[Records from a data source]
★ ★ ★ ★ ★
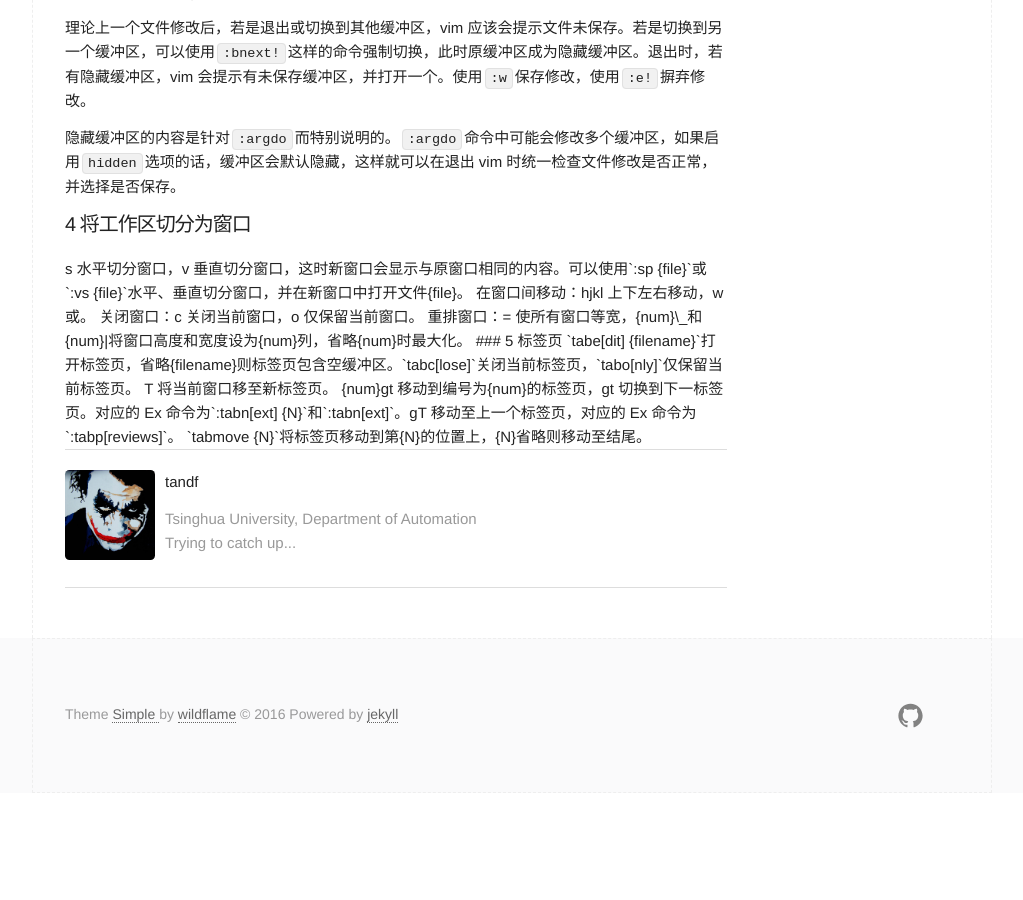
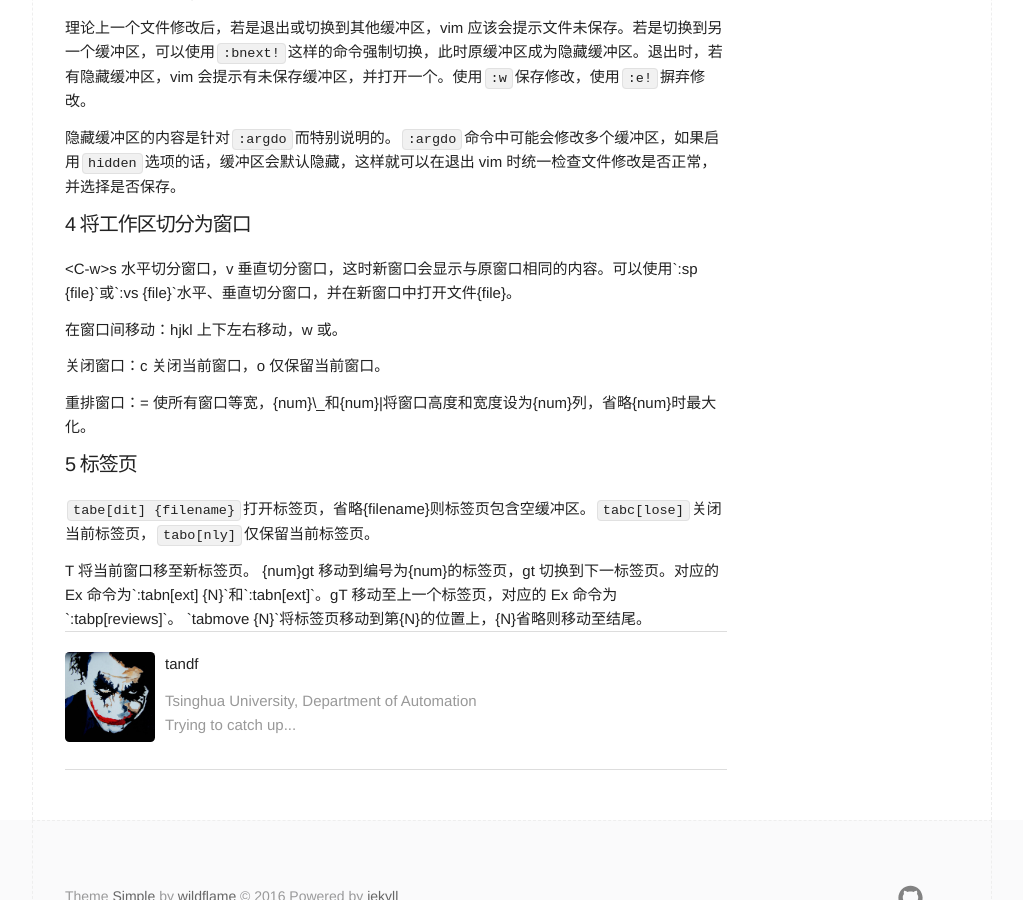
Before and after one commit to tandf/tandf.github.io, a Jekyll site: the page built from _posts/2018-01-13-Studying-Vim-NO3.md, in a window 1280 px wide and 900 px high, scrolled down 1886 px. Shown: the whole window, without its empty margins (128-1151 px from the left). Built offline with Jekyll 4.4.1, drawn with Linux system fonts in a browser that asks for light colours; before the commit the page ends 2679 px from its top, so only the background shows below that.

Commit message:
Unknown problem

```diff
--- a/_posts/2018-01-13-Studying-Vim-NO3.md
+++ b/_posts/2018-01-13-Studying-Vim-NO3.md
@@ -70,7 +70,8 @@ category: Vim
 隐藏缓冲区的内容是针对`:argdo`而特别说明的。`:argdo`命令中可能会修改多个缓冲区，如果启用`hidden`选项的话，缓冲区会默认隐藏，这样就可以在退出 vim 时统一检查文件修改是否正常，并选择是否保存。
 
 ### 4 将工作区切分为窗口
-<C-w>s 水平切分窗口，<C-w>v 垂直切分窗口，这时新窗口会显示与原窗口相同的内容。可以使用`:sp {file}`或`:vs {file}`水平、垂直切分窗口，并在新窗口中打开文件{file}。
+
+\<C-w>s 水平切分窗口，<C-w>v 垂直切分窗口，这时新窗口会显示与原窗口相同的内容。可以使用`:sp {file}`或`:vs {file}`水平、垂直切分窗口，并在新窗口中打开文件{file}。
 
 在窗口间移动：<C-w>hjkl 上下左右移动，<C-w>w 或<C-w><C-w>。
 
```
Also changed, not shown: 1 other file.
★ ★ ★ ★ ★
= What the exercise asks =
For the word "这时新窗口会显示与原窗口相同的内容", how many lines in the records above contain it? Answer with the number and nothing else.

= Written reply =
2